The Orphan's Guilt (Joe Gunther Series (31))

Image of The Orphan's Guilt: A Joe Gunther Novel (Joe Gunther Series, 31)
Release Date: 
September 29, 2020
Minotaur Books
Reviewed by: 

“If you’re not already a fan of Archer Mayor, then here’s the opportunity to find out why so many people are.”

Some people describe storytellers as “weavers of tales.” In that context we can consider Archer Mayor a master weaver. In his latest entry in the Joe Gunther mystery series he has woven a story so tight it has no frayed or dangling threads, no pattern breaks or color flaws. Instead it’s a marvelous construction of plot, character, and setting that would need a chainsaw to rend apart.

Thirty previous volumes in this series have honed the author’s skill. It’s given credence from his personal experience in various aspects of law enforcement and emergency response work, plus decades of living in the series’ setting: Vermont.
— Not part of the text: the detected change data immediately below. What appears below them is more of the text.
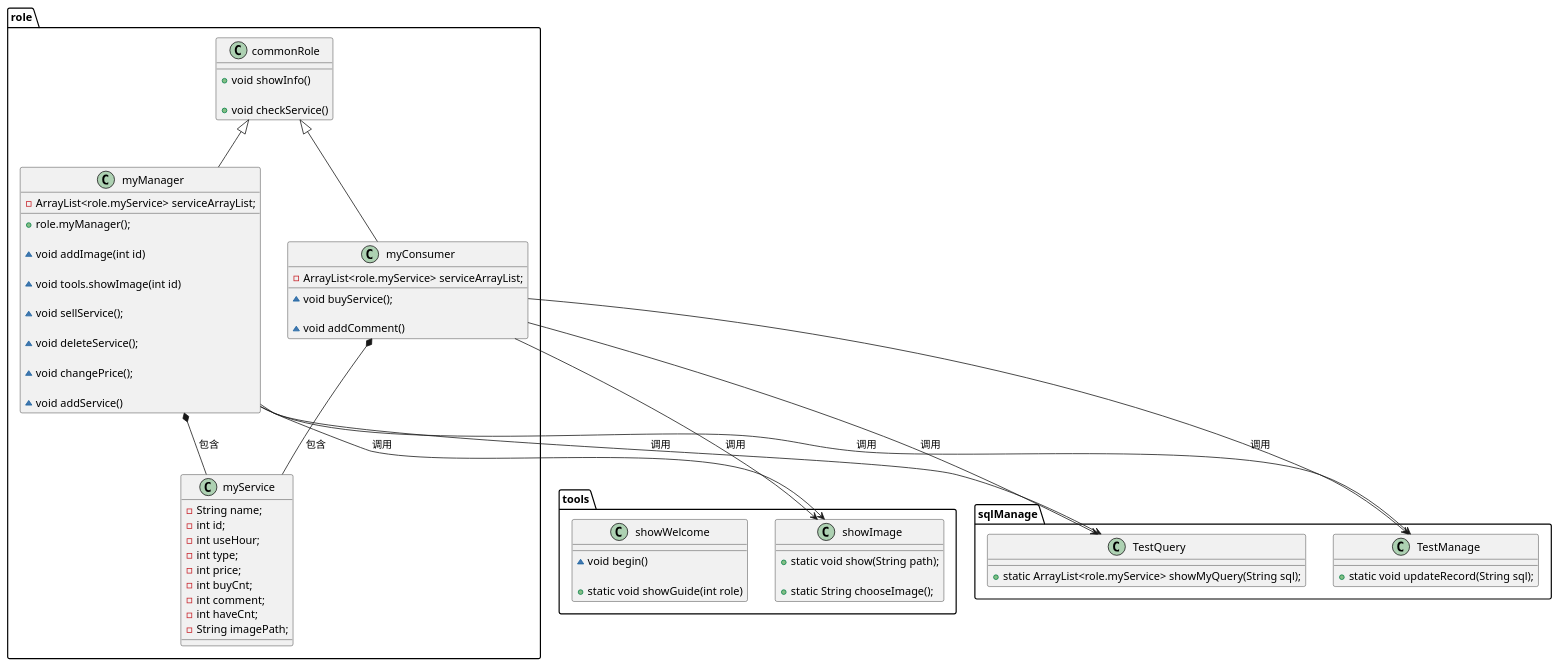
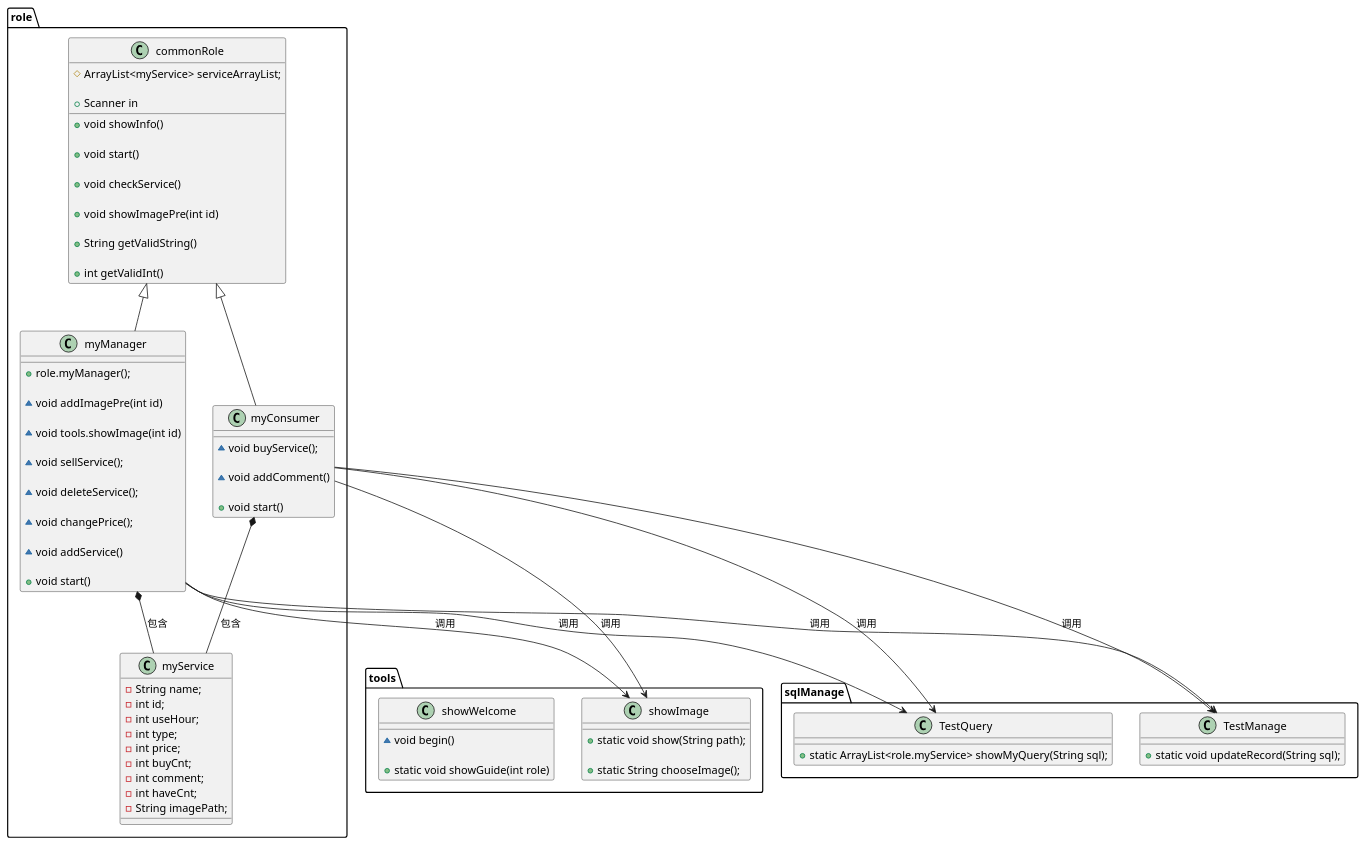
Before and after one commit to beautifulwq/bookManagement: the diagram in src/wq.puml, drawn with PlantUML. The commit also changed 2 other files, not shown here.

```diff
--- a/src/wq.puml
+++ b/src/wq.puml
@@ -1,96 +1,104 @@
 @startuml wq
 'https://plantuml.com/class-diagram
 
 role.myManager *-- role.myService :包含
 
 role.myConsumer *-- role.myService :包含
 
 role.myManager --> tools.showImage :调用
 
 role.myManager --> sqlManage.TestQuery :调用
 
 role.myManager --> sqlManage.TestManage :调用
 
 role.myConsumer --> tools.showImage :调用
 
 role.myConsumer --> sqlManage.TestQuery :调用
 
 role.myConsumer --> sqlManage.TestManage :调用
 
-' together {
-'     class role.myService
-'     class role.myConsumer
 
-' }
 
 
 class sqlManage.TestQuery{
     + static ArrayList<role.myService> showMyQuery(String sql);
 }
 
 class sqlManage.TestManage{
     + static void updateRecord(String sql);
 
 }
 
 class role.commonRole{
-     + void showInfo()
+    # ArrayList<myService> serviceArrayList;
 
-     + void checkService()
+    + Scanner in
+    
+    + void showInfo()
+
+    + void start()
+
+    + void checkService()
+
+    + void showImagePre(int id)
+
+    + String getValidString()
+
+    + int getValidInt()
 }
 
 class role.myManager extends role.commonRole{
-    - ArrayList<role.myService> serviceArrayList;
 
     + role.myManager();
 
-    ~ void addImage(int id)
+    ~ void addImagePre(int id)
 
     ~ void tools.showImage(int id)
 
     ~ void sellService();
 
     ~ void deleteService();
 
     ~ void changePrice();
 
     ~ void addService()
 
+    + void start()
 }
 
 class role.myConsumer extends role.commonRole{
-    - ArrayList<role.myService> serviceArrayList;
 
     ~ void buyService();
 
     ~ void addComment()
 
+    + void start()
 }
 
 class role.myService{
     - String name;
     - int id;
     - int useHour;
     - int type;
     - int price;
     - int buyCnt;
     - int comment;
     - int haveCnt;
     - String imagePath;
 }
 
 class tools.showImage{
 
     + static void show(String path);
 
     + static String chooseImage();
 }
 
 class tools.showWelcome{
     ~ void begin()
 
     + static void showGuide(int role)
 }
 
 
 @enduml
```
Vermont is as much of a character in these stories as their central protagonist, Joe Gunther—squad leader of the (fictional) Vermont Bureau of Investigation—and his longtime, hand-picked team. In prose that makes readers who live in Vermont alternately nod, sigh, or weep, he accurately conveys the mix of the state’s calendar-picture perfection and seamy underbelly, highlighting its wealth and poverty, layers of contradictory cultures, and their effects upon each other, along with individual traits of the towns, quadrants, and seasons.

Not to mention crime.
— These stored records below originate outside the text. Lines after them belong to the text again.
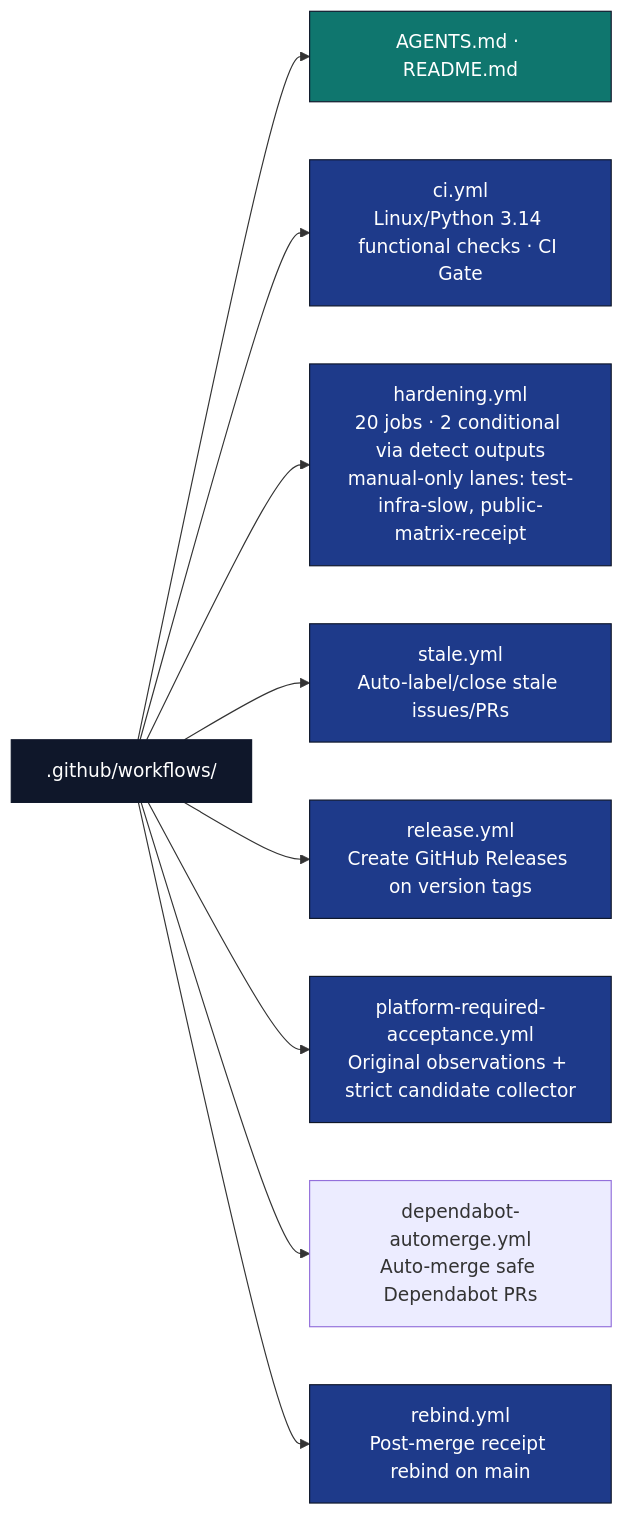
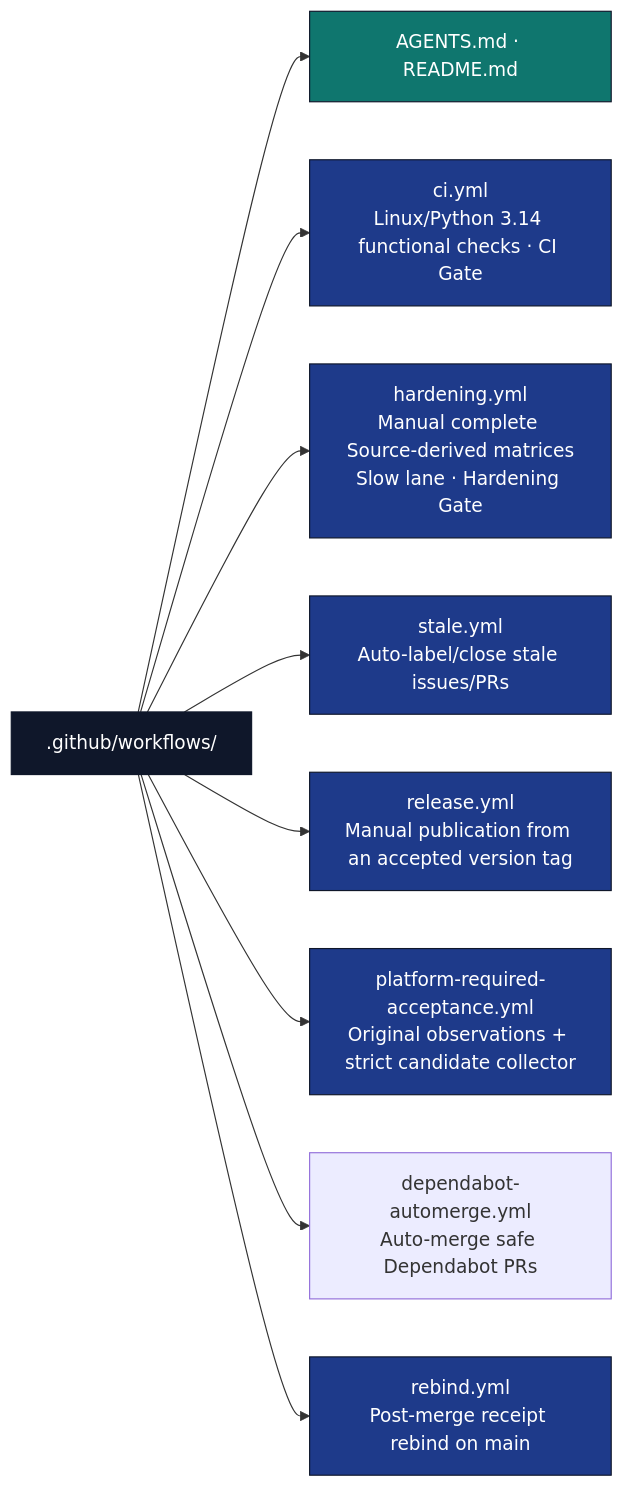
Before and after one commit to docxology/template: the first of 2 diagrams in .github/workflows/AGENTS.md, drawn with Mermaid. The commit also changed other lines of this file and 19 other files, not shown here.

````diff
--- a/.github/workflows/AGENTS.md
+++ b/.github/workflows/AGENTS.md
@@ -48,19 +48,19 @@
 ```mermaid
 flowchart LR
     W[.github/workflows/]
     W --> META[AGENTS.md · README.md]
     W --> FAST[ci.yml<br/>Linux/Python 3.14 functional checks · CI Gate]
-    W --> CI[hardening.yml<br/>20 jobs · 2 conditional via detect outputs<br/>manual-only lanes: test-infra-slow, public-matrix-receipt]
+    W --> CI[hardening.yml<br/>Manual complete Source-derived matrices<br/>Slow lane · Hardening Gate]
     W --> STALE[stale.yml<br/>Auto-label/close stale issues/PRs]
-    W --> REL[release.yml<br/>Create GitHub Releases on version tags]
+    W --> REL[release.yml<br/>Manual publication from an accepted version tag]
     W --> REQUIRED[platform-required-acceptance.yml<br/>Original observations + strict candidate collector]
     W --> DA[dependabot-automerge.yml<br/>Auto-merge safe Dependabot PRs]
     W --> RB[rebind.yml<br/>Post-merge receipt rebind on main]
 
     classDef d fill:#0f172a,stroke:#0f172a,color:#fff
     classDef code fill:#1e3a8a,stroke:#0f172a,color:#fff
     classDef doc fill:#0f766e,stroke:#0f172a,color:#fff
     class W d
     class FAST,CI,STALE,REL,REQUIRED,RB code
     class META doc
 ```
````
The VBI’s jurisdiction is intrastate murder, so each story is a police procedural. This volume is so engrossingly procedural it answers many questions of how and why the different police forces operate, separately and together. In The Orphan’s Guilt that includes relationships with attorneys, reporters, and private investigators to pull all the threads together.

It just so happens that most of these characters know each other personally and have boundaries they must stay within that restrict their ability to help each other, adding tension and conflict to the need for sharing knowledge.

Everyone’s aim starts out from diverse corners but converges steadily to the center. Gunther’s VBI team is engaged to investigate murders of people connected to a cold case from two-plus decades previous. It begins when a brain-damaged young man finally dies from his condition, cutting loose his brother who has cared for him loyally since childhood, all alone.

That brother promptly goes on a bender and gets himself arrested for drunk driving. He engages an attorney who engages an investigator to find positive character information to lessen the consequences of the brother’s charges. Then the brother disappears.

The investigator happens to be the daughter of a character featured in a previous volume, Tag Man. That title character lives in the shadows of the dark net and has managed to turn a life of crime, or borderline crime, into a profitable, invisible life that taught his daughter well and motivated her stay on the correct side of the law.

She hooks up with an aggressive photojournalist, who happens to be the daughter of Joe Gunther’s love interest, who happens to be the state medical examiner. Vermont is such a small, thinly populated state that such path crossings are plausible, if not inevitable. In fact, all these characters have mixed together, for better or worse, in previous adventures.

Here they coalesce into a seamless team. The story is told from their contrasting viewpoints, logically progressing from the trigger situation to the formal investigation. The lawyer and PI work to showcase the brother-keeper’s virtue, while the journalist and police attempt to connect the brother-keeper with later killings linked to the injury all those years ago, which change the dead boy’s demise from an assumed birth defect to actual murder.

Murder has no statute of limitations, so once the question is raised, officials are obliged to pursue the truth. Several suspects are either already dead or unaccounted for, making the dig for facts even tougher. Especially when the prime suspect himself is murdered under their noses.

Unlike more thriller-flavored novels that might wring the conflicts into melodrama, in this story the protagonists simply proceed from clue to clue in search of the truth regardless of personal motive. Each party uncovers information that they share with believable hesitation but timeliness, instead of withholding it to force tension. Tension itself is provided by the process of discovery.

The author walks us through every step, making it fascinating instead of pedantic. The procedure forms the core of the story—to continue with the weaving analogy, the warp—while the side action forms the over-under woof that gives strength and completion to the whole.

Best yet from a reader’s standpoint, The Orphan’s Guilt is an excellent point to enter an established series. All the regulars are involved, with their page time  balanced evenly. Enough of their backstories are provided to understand who/when/where/what/why, meanwhile involving everyone in a brand-new scenario.

If you’re not already a fan of Archer Mayor, then here’s the opportunity to find out why so many people are.